** Exercise prompt **
Exactly the lines from the start of the data below through the line that contains "-params.minThreshold = 50" are to be copied, with pictures left out.

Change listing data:
== Segment start ==
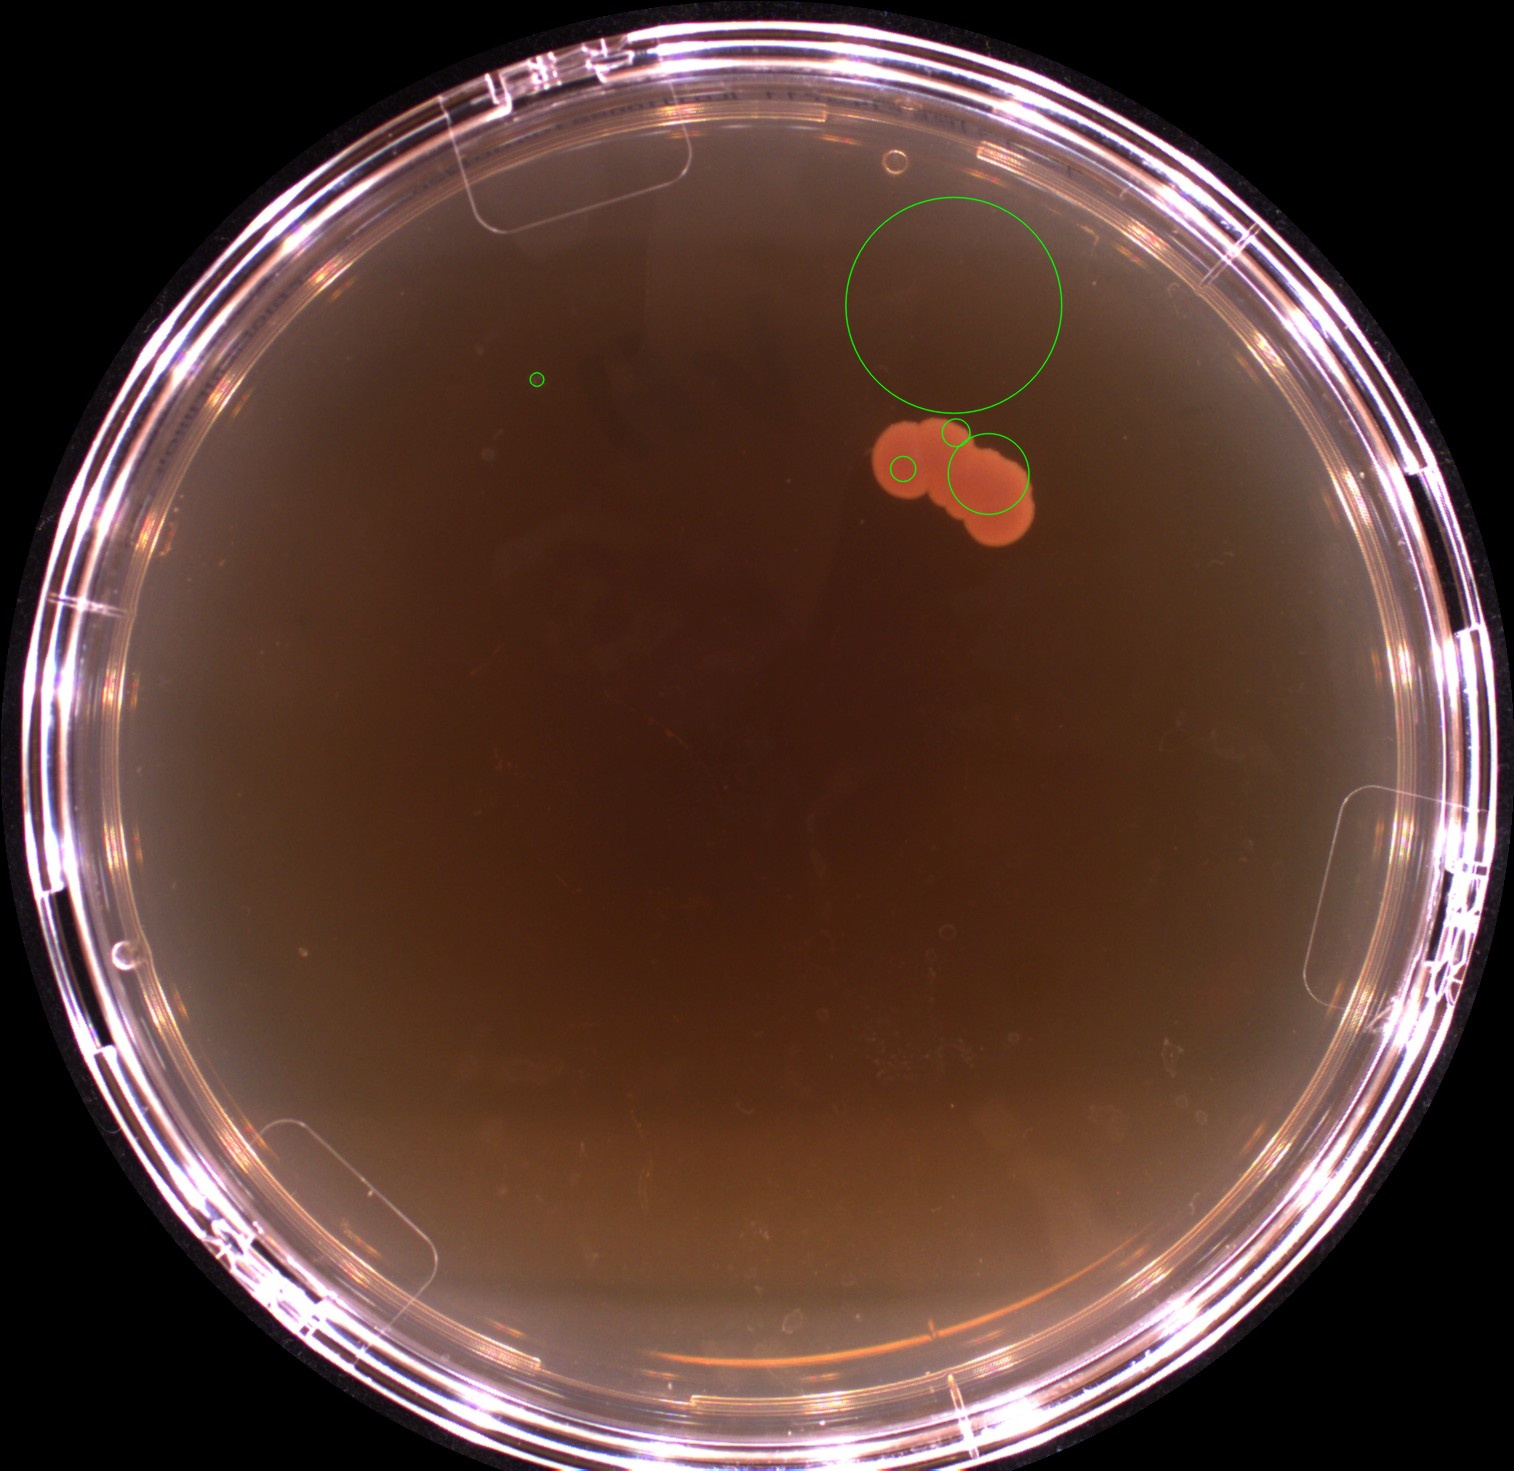
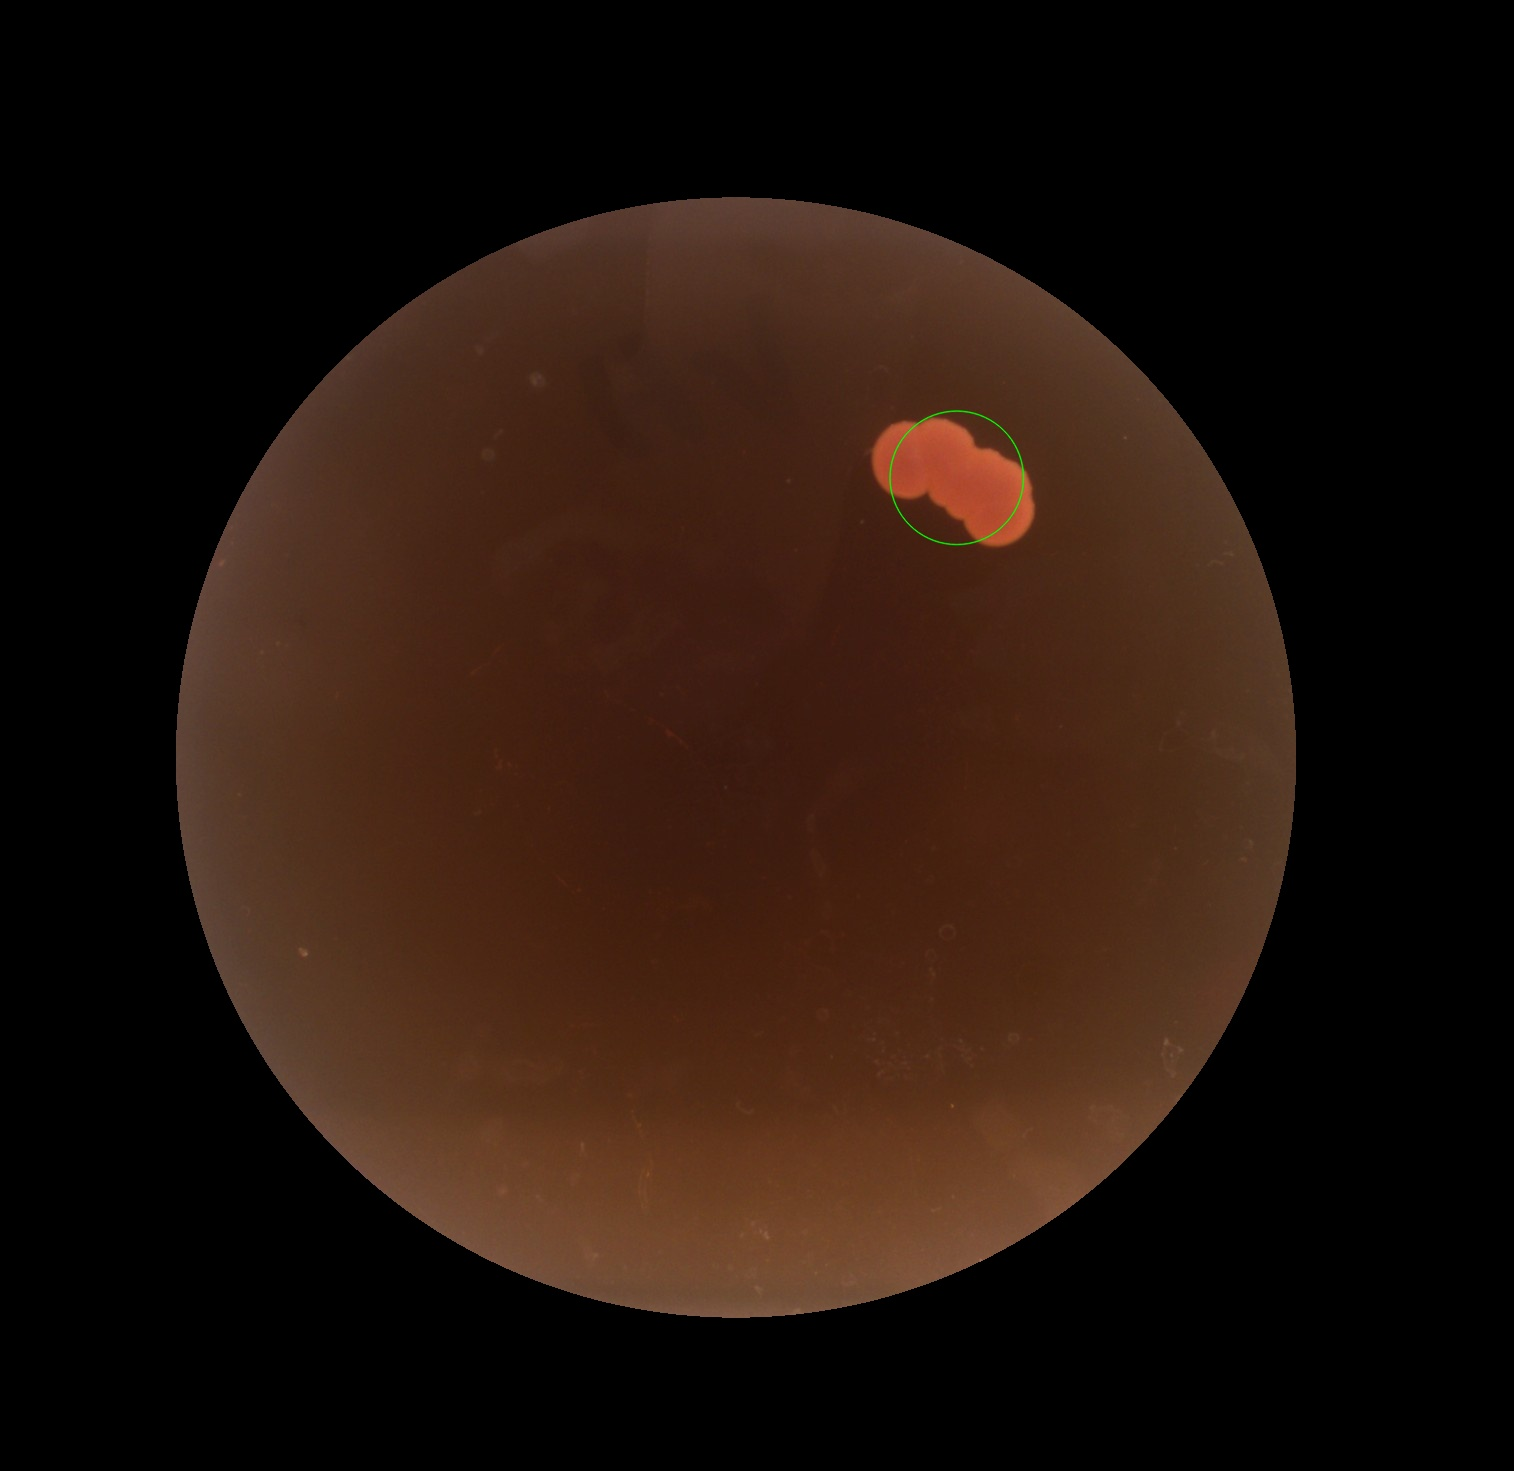
Reasonably good params

diff --git a/counter.py b/counter.py
@@ -37,7 +37,7 @@ def define_circular_ROI(image):
     Y = H/2
     X = W/2
 
-    radius= 0.34*W
+    radius= 0.37*W
     
     return Y,X,radius
 
@@ -48,33 +48,38 @@ T2 = 100
 
 # Setup SimpleBlobDetector parameters.
 params = cv2.SimpleBlobDetector_Params()
-
+ 
 #Change thresholds
-params.minThreshold = 50
+params.minThreshold = 40
 params.maxThreshold = 150
-params.thresholdStep = 2
-params.minDistBetweenBlobs = 10
+params.thresholdStep = 3
+params.minDistBetweenBlobs = 5
+params.minRepeatability = 7
 
 
 # Filter by Area.
 params.filterByArea = True
-params.minArea = 100
+params.minArea = 250
+params.maxArea = 5000000
 
-# Filter by Circularity
-params.filterByCircularity = False
-params.minCircularity = 0.1
+# Filter by CircularityTrue
+params.filterByCircularity = True
+params.minCircularity = 0.25
+params.maxCircularity = 0.99
 
 # Filter by Convexity
-params.filterByConvexity = False
-#params.minConvexity = 0.87
+params.filterByConvexity = True
+params.minConvexity = 0.2
+params.maxConvexity = 0.99
 
 # Filter by Inertia
-params.filterByInertia = False
-#params.minInertiaRatio = 0.01
+params.filterByInertia = True
+params.minInertiaRatio = 0.05
+params.maxInertiaRatio = 0.99
 
 # Filter by Color
-params.filterByColor = False
-#params.minInertiaRatio = 0.01
+params.filterByColor = True
+params.blobColor = 255
 
 # Create a detector with the parameters
 detector = cv2.SimpleBlobDetector_create(params)
@@ -83,26 +88,19 @@ for file in file_names:
     #Read the image images
     img = cv2.imread(folder_path+'/'+file)
 
-    #Conver to grayscale
-    img_gray = cv2.cvtColor(img, cv2.COLOR_BGR2GRAY)
-
-    #Filter out dust and pepper
-    img_blur = cv2.medianBlur(img,7)
-
     #Define the center and the radius of the ROI
-    X_cent, Y_cent, Rad = define_circular_ROI(img_blur)
+    X_cent, Y_cent, Rad = define_circular_ROI(img)
 
     #Set everything outside of the ROI to 0
-    H,W = img_blur.shape[:2]
+    H,W = img.shape[:2]
     mask = create_circular_mask(H, W, (X_cent, Y_cent), Rad)
-    img_blur[~mask] = 0
+    img[~mask] = 0
 
 	# Detect blobs.
-    keypnts = detector.detect(img_blur)
+    keypnts = detector.detect(img)
     print('{} has {} blobs'.format(file.split('.')[0], len(keypnts)))
 
 	# Draw detected blobs as red circles.
-	# cv2.DRAW_MATCHES_FLAGS_DRAW_RICH_KEYPOINTS ensures the size of the circle corresponds to the size of blob
     im_with_keys = cv2.drawKeypoints(img, keypnts, np.array([]), (0,255,0), cv2.DRAW_MATCHES_FLAGS_DRAW_RICH_KEYPOINTS)
 	
     #Write the final image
== Segment end ==
** Reply to the exercise **
Reasonably good params

diff --git a/counter.py b/counter.py
@@ -37,7 +37,7 @@ def define_circular_ROI(image):
     Y = H/2
     X = W/2
 
-    radius= 0.34*W
+    radius= 0.37*W
     
     return Y,X,radius
 
@@ -48,33 +48,38 @@ T2 = 100
 
 # Setup SimpleBlobDetector parameters.
 params = cv2.SimpleBlobDetector_Params()
-
+ 
 #Change thresholds
-params.minThreshold = 50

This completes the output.